◆ What you will do: Return the records below in full. Keep every word exact and skip the images.

◆ Material to process:
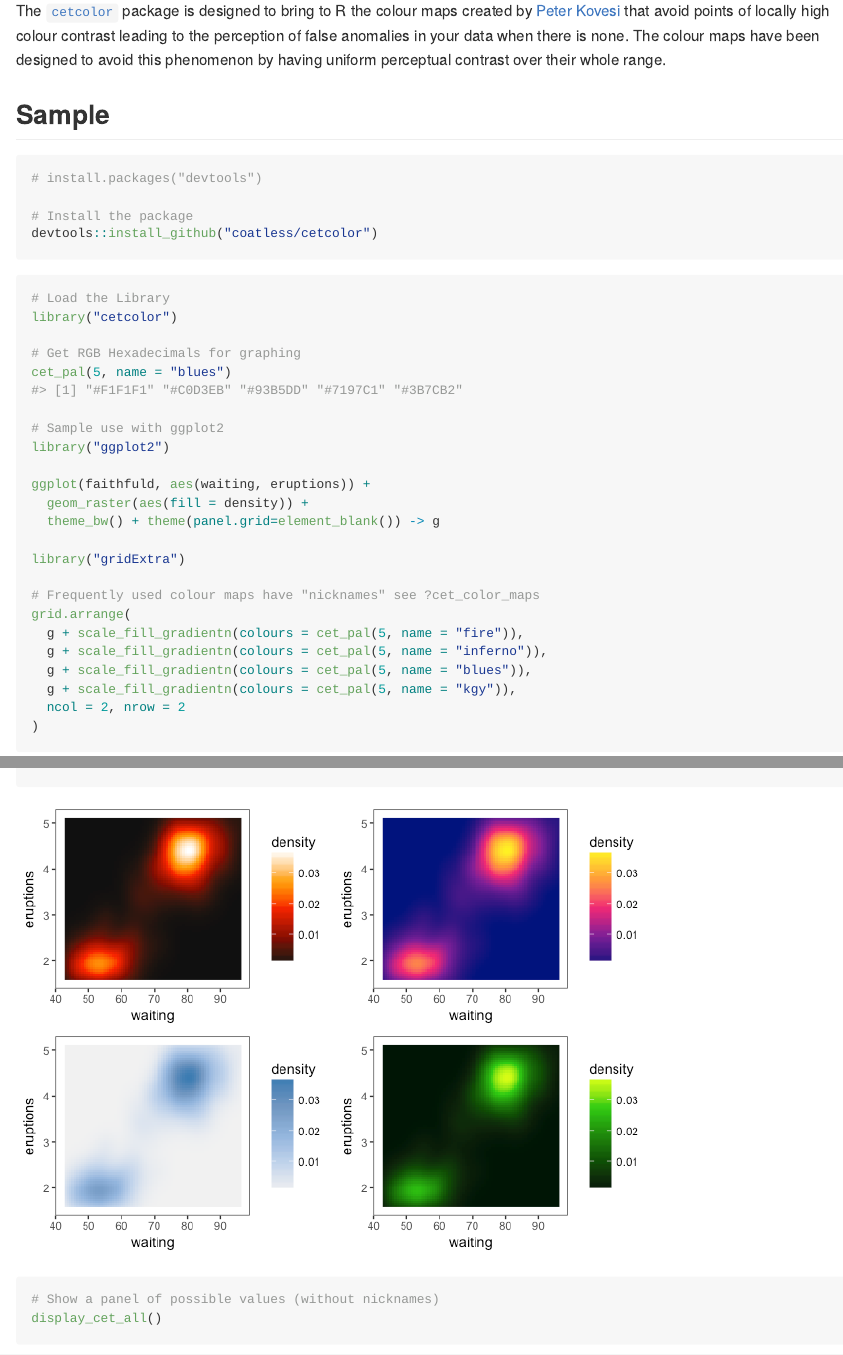
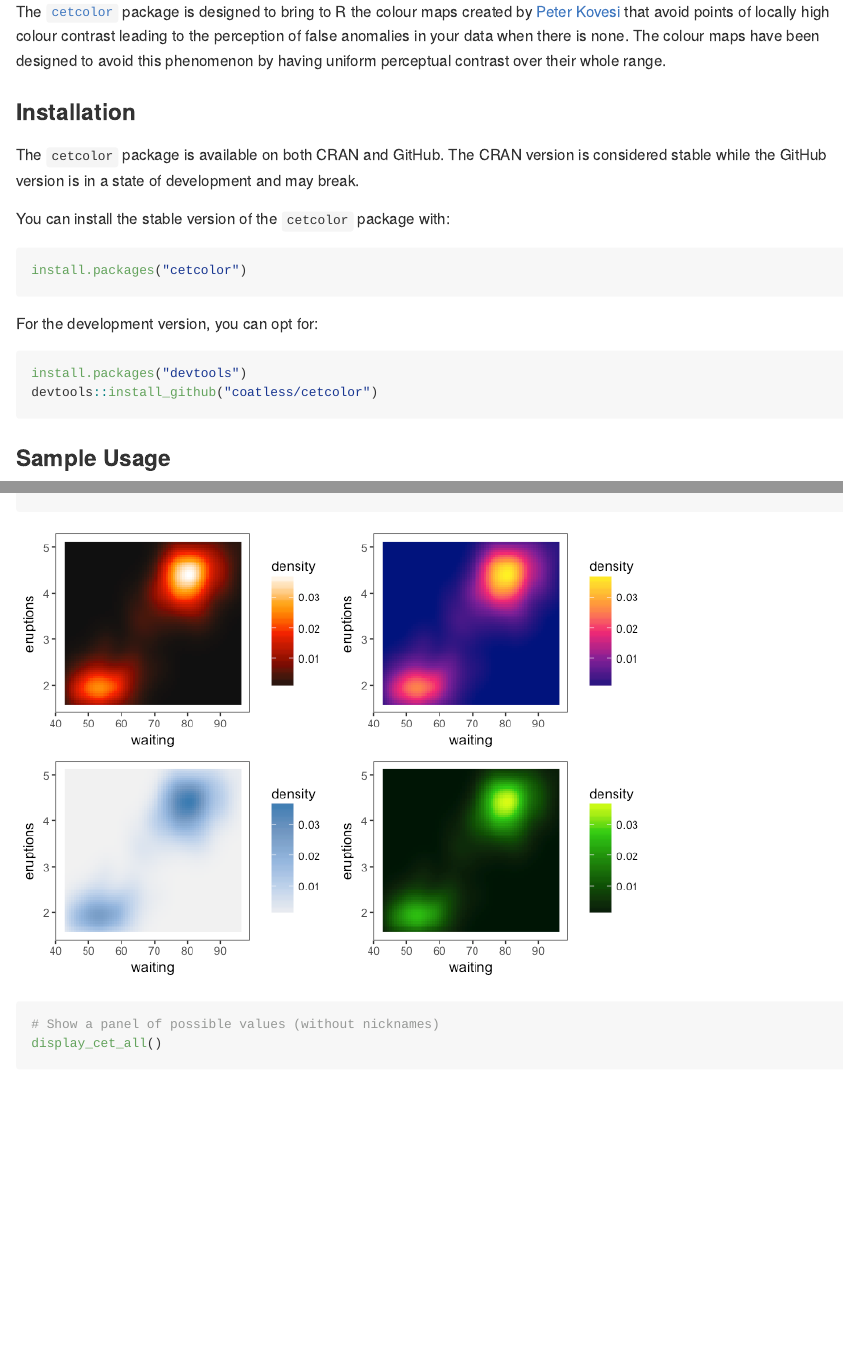
Before and after one commit to coatless-rpkg/cetcolor, an R Markdown document (README.Rmd): the page in a window 1100 px wide, from 110 px down before the commit and from 90 px down after it, so that both start at the same text, and a second part further down, joined at a grey line. The pictures show the output file README.md that the author committed with the source, drawn offline in the style of GitHub; badge pictures from the web are left out.

Commit message:
Improve README file

````diff
--- a/README.Rmd
+++ b/README.Rmd
@@ -22,14 +25,26 @@
 designed to avoid this phenomenon by having uniform perceptual contrast over
 their whole range.
 
-## Sample
+### Installation
 
-```{r installpkg, eval = FALSE}
-# install.packages("devtools")
+The `cetcolor` package is available on both CRAN and GitHub. The CRAN
+version is considered stable while the GitHub version is in a state of
+development and may break.
 
-# Install the package
+You can install the stable version of the `cetcolor` package with:
+
+```r
+install.packages("cetcolor")
+```
+
+For the development version, you can opt for:
+
+```r
+install.packages("devtools")
 devtools::install_github("coatless/cetcolor")
 ```
+
+### Sample Usage
 
 ```{r ggplot_example}
 # Load the Library
````
Also changed, not shown: README.md, README.Rmd (21 more changed lines).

◆ Exercise output:
Before and after one commit to coatless-rpkg/cetcolor, an R Markdown document (README.Rmd): the page in a window 1100 px wide, from 110 px down before the commit and from 90 px down after it, so that both start at the same text, and a second part further down, joined at a grey line. The pictures show the output file README.md that the author committed with the source, drawn offline in the style of GitHub; badge pictures from the web are left out.

Commit message:
Improve README file

````diff
--- a/README.Rmd
+++ b/README.Rmd
@@ -22,14 +25,26 @@
 designed to avoid this phenomenon by having uniform perceptual contrast over
 their whole range.
 
-## Sample
+### Installation
 
-```{r installpkg, eval = FALSE}
-# install.packages("devtools")
+The `cetcolor` package is available on both CRAN and GitHub. The CRAN
+version is considered stable while the GitHub version is in a state of
+development and may break.
 
-# Install the package
+You can install the stable version of the `cetcolor` package with:
+
+```r
+install.packages("cetcolor")
+```
+
+For the development version, you can opt for:
+
+```r
+install.packages("devtools")
 devtools::install_github("coatless/cetcolor")
 ```
+
+### Sample Usage
 
 ```{r ggplot_example}
 # Load the Library
````
Also changed, not shown: README.md, README.Rmd (21 more changed lines).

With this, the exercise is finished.